**Prompt**
Copy, from the entries below, each line where the word "live" can be found.

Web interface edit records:
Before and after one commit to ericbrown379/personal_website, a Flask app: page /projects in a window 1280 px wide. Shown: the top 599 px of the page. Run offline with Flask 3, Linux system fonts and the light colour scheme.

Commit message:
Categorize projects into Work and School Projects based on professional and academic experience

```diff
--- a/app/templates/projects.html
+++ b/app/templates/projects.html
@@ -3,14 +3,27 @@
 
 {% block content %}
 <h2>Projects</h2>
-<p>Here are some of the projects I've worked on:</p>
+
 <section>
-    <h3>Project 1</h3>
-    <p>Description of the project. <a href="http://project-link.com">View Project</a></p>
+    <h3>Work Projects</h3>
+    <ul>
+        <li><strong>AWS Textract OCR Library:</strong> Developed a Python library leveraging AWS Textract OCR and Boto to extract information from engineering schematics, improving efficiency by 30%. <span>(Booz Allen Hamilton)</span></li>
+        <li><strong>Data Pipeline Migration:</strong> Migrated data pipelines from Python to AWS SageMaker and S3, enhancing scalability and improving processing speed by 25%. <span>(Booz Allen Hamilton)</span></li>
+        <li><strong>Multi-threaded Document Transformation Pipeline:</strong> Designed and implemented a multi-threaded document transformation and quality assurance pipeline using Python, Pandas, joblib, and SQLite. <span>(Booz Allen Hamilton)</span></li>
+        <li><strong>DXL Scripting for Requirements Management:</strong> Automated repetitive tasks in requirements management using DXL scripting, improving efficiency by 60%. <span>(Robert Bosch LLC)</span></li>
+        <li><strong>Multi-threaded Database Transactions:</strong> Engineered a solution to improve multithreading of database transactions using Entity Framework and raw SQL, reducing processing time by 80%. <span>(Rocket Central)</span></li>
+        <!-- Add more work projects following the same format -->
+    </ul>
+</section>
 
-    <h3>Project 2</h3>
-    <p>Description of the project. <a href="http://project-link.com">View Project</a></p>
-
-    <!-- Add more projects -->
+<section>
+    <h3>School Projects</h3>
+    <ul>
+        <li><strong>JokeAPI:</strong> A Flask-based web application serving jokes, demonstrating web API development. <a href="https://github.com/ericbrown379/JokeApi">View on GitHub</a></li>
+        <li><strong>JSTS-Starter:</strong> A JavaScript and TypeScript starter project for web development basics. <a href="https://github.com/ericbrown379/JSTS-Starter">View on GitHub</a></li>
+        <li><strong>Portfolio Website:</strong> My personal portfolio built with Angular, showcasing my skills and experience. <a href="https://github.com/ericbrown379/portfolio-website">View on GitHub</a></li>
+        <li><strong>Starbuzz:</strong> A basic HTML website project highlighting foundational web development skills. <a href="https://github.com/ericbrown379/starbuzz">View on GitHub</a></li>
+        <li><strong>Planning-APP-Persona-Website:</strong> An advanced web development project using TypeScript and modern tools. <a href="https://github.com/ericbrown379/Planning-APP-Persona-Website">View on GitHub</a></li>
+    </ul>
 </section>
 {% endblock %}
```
* * *
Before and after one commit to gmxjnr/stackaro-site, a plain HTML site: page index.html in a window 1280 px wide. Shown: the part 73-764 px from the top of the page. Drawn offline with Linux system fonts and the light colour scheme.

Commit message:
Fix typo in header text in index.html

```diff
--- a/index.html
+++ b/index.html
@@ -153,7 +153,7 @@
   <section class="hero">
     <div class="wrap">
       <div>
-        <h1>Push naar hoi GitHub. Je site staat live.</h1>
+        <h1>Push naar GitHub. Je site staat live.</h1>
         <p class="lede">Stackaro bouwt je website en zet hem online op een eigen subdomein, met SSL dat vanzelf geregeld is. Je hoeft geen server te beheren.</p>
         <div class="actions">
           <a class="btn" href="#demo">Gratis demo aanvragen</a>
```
--
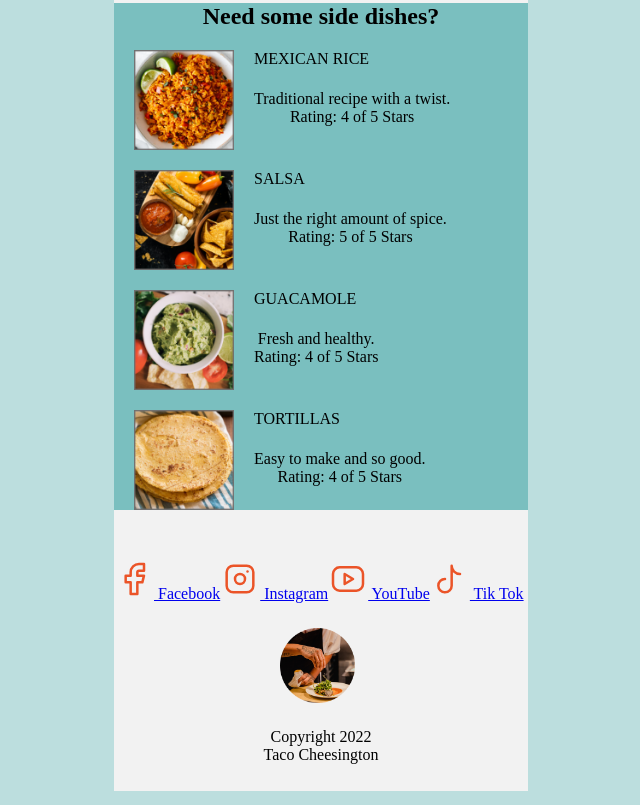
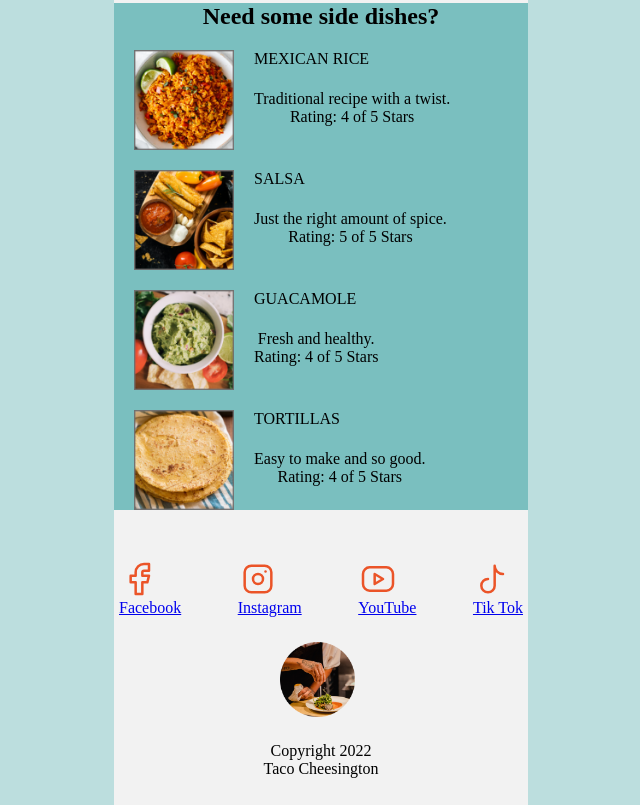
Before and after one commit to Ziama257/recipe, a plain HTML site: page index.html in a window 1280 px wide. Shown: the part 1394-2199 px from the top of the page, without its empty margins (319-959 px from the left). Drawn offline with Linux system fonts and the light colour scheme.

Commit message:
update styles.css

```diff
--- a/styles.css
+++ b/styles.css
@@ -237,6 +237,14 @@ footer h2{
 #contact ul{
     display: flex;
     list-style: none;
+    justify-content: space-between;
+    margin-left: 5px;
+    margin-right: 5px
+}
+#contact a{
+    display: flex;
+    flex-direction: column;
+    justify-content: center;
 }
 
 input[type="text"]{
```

**Output for this task**
-        <h1>Push naar hoi GitHub. Je site staat live.</h1>
+        <h1>Push naar GitHub. Je site staat live.</h1>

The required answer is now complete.